Detected change data:
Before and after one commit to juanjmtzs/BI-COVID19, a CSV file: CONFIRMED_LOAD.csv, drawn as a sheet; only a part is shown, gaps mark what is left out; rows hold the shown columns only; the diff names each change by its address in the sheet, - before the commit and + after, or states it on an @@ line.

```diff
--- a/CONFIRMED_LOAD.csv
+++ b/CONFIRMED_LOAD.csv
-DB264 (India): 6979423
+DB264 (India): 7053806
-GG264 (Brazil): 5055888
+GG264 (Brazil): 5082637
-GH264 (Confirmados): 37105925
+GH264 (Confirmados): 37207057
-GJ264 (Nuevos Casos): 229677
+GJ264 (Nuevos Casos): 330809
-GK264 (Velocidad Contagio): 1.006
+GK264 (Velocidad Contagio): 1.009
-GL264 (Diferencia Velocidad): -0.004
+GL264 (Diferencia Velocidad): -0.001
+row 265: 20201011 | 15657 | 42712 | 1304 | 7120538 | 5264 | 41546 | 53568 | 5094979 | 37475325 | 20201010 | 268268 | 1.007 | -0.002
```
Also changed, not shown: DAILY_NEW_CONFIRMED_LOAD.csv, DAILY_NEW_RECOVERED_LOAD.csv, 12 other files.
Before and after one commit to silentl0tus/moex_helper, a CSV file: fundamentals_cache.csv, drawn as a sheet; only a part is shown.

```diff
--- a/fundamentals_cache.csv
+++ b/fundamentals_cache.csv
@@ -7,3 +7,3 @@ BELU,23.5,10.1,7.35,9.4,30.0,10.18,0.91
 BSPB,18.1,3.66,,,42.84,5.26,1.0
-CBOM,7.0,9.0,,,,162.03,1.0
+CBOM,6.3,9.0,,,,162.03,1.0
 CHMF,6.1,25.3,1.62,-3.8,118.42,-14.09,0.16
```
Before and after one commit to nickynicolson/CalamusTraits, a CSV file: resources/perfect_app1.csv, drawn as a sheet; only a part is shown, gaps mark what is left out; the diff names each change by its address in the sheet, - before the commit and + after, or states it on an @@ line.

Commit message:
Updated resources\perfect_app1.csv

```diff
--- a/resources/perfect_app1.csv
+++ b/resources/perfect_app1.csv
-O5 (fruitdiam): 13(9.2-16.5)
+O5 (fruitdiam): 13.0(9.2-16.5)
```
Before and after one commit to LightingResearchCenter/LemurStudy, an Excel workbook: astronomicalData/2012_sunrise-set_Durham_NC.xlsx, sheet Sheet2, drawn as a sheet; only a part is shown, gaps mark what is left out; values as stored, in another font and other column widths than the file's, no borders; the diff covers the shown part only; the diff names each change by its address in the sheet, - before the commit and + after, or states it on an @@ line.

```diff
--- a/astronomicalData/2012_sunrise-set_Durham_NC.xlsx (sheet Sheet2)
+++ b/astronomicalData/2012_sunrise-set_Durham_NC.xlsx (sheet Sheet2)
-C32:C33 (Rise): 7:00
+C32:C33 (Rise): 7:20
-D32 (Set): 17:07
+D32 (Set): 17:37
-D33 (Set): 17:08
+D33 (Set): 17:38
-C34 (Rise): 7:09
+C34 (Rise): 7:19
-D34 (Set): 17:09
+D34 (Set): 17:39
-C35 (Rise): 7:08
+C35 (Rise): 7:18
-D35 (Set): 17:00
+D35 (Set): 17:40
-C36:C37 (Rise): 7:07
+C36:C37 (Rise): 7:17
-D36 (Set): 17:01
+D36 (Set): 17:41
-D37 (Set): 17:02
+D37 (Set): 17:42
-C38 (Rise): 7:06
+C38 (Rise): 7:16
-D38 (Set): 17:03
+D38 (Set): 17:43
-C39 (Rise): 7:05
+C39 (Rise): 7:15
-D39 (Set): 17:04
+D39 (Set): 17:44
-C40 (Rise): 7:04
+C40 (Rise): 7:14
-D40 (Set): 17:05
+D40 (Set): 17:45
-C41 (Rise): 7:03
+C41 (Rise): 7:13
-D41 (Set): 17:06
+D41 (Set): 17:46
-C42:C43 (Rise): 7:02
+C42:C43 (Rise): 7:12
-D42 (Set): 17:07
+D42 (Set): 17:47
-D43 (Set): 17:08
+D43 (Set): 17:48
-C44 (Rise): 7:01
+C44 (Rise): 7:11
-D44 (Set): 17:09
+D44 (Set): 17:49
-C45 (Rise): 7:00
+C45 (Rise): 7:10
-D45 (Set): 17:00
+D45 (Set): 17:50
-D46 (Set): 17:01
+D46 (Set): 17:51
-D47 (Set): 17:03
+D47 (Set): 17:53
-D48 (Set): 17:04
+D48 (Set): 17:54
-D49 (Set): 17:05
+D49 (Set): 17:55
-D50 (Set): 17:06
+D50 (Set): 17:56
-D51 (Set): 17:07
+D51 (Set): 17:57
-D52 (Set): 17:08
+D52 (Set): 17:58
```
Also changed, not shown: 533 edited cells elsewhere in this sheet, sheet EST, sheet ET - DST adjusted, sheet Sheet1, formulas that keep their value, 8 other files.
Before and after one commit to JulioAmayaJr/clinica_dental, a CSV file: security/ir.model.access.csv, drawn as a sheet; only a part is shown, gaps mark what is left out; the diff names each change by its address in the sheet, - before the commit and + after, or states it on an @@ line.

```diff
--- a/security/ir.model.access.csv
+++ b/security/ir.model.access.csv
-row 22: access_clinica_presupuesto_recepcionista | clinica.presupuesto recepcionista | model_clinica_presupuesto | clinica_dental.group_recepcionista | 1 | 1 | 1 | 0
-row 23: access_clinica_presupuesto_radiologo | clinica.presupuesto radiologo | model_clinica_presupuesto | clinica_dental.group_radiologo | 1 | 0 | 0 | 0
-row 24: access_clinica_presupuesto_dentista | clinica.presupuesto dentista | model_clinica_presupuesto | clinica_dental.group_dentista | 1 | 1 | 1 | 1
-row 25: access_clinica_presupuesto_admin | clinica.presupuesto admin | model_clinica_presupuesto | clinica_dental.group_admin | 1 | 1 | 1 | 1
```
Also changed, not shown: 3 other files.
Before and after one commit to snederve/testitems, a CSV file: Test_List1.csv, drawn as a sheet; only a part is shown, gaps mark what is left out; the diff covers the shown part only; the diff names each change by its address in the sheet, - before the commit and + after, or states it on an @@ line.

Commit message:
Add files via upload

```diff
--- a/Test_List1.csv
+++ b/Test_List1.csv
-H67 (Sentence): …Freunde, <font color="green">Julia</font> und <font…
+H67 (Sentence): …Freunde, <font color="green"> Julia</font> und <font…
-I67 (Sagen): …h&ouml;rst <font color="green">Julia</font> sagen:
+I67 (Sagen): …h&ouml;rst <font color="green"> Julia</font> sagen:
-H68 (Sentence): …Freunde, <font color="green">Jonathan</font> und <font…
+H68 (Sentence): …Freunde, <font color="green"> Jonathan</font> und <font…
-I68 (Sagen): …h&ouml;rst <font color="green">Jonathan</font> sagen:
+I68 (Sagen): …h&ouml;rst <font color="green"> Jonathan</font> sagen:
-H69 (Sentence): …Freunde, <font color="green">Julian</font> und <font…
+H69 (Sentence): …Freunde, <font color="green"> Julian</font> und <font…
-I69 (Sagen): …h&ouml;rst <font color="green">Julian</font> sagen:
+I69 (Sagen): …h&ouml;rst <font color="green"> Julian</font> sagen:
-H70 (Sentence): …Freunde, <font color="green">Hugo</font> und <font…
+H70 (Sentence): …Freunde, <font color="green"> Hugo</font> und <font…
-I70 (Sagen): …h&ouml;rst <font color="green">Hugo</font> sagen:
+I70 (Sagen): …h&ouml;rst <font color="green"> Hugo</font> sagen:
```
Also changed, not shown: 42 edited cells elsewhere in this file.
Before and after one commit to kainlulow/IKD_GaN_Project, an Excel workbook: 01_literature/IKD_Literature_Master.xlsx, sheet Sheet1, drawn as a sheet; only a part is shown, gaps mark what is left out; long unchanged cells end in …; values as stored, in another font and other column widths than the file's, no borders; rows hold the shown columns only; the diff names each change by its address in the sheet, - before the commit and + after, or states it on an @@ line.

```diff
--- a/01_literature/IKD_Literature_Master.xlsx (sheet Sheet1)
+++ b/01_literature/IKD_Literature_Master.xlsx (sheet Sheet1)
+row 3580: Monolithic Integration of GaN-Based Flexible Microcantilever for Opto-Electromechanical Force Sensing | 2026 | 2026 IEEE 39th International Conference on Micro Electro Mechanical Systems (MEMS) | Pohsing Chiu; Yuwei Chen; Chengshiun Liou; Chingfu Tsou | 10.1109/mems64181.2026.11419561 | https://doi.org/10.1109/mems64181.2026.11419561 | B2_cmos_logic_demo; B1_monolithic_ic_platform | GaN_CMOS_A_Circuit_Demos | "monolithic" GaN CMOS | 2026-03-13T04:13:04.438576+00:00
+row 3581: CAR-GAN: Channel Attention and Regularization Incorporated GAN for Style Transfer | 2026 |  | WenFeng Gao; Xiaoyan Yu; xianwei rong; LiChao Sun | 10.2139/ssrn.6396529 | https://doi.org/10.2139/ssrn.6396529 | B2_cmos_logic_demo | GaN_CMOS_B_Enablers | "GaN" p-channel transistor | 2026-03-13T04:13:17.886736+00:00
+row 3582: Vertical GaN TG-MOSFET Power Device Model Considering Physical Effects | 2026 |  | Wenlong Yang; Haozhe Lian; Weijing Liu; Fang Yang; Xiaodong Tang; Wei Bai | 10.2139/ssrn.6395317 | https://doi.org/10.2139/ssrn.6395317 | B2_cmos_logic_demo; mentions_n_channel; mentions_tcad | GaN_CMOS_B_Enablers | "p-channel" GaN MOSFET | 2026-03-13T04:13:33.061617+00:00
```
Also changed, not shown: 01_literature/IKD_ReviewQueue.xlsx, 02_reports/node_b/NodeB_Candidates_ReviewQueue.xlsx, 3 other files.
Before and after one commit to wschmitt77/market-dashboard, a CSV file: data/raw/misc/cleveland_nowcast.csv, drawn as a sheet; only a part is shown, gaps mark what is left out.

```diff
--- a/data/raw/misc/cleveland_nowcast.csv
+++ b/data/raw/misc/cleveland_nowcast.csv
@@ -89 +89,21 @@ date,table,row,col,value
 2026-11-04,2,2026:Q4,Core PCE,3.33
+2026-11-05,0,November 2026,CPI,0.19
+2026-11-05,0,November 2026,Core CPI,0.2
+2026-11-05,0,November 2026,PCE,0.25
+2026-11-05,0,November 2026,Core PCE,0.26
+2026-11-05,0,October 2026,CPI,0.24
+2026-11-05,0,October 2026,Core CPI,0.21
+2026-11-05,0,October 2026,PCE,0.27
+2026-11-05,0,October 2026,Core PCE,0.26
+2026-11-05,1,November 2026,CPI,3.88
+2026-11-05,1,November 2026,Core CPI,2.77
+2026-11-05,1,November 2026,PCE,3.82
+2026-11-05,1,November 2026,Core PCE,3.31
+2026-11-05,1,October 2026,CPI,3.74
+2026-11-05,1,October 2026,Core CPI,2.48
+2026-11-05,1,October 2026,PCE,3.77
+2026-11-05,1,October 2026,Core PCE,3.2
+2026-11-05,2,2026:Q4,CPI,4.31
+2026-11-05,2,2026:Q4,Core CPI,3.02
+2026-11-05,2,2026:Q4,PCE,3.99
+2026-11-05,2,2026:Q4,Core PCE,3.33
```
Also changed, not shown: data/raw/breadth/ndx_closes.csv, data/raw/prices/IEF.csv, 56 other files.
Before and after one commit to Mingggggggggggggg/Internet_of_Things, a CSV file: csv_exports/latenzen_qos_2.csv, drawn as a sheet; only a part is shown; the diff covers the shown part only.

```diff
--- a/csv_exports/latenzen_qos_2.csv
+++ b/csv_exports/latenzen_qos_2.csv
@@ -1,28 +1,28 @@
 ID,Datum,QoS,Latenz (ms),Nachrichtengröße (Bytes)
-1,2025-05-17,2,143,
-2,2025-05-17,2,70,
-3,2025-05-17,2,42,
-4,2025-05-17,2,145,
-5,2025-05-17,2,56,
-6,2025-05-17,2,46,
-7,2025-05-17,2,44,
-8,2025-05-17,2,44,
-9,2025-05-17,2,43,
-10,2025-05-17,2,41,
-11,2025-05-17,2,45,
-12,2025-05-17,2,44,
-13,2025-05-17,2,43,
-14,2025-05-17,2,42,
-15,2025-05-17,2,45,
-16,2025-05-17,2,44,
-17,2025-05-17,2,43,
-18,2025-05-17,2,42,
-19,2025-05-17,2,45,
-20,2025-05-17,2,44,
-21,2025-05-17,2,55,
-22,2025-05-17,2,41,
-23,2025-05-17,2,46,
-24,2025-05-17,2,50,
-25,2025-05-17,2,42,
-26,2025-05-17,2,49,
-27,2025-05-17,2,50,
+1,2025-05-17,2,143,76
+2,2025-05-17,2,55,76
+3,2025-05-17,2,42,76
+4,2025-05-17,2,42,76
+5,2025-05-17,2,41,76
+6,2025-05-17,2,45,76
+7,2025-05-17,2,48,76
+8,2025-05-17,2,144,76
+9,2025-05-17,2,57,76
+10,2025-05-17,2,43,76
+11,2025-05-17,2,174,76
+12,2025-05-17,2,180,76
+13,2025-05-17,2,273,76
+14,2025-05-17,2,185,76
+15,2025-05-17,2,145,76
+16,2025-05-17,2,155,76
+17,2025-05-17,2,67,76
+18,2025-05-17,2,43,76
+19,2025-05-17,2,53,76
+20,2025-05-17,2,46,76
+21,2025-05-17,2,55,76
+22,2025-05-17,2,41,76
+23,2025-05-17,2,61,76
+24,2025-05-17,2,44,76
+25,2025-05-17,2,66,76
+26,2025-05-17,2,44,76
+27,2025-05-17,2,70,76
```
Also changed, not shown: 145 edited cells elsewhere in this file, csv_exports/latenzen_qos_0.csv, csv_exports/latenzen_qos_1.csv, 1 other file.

> **Exercise requirements**
All lines above holding the word "files" make up the answer; copy each one.

> **Solution to this exercise**
Also changed, not shown: DAILY_NEW_CONFIRMED_LOAD.csv, DAILY_NEW_RECOVERED_LOAD.csv, 12 other files.
Also changed, not shown: 533 edited cells elsewhere in this sheet, sheet EST, sheet ET - DST adjusted, sheet Sheet1, formulas that keep their value, 8 other files.
Also changed, not shown: 3 other files.
Add files via upload
Also changed, not shown: 01_literature/IKD_ReviewQueue.xlsx, 02_reports/node_b/NodeB_Candidates_ReviewQueue.xlsx, 3 other files.
Also changed, not shown: data/raw/breadth/ndx_closes.csv, data/raw/prices/IEF.csv, 56 other files.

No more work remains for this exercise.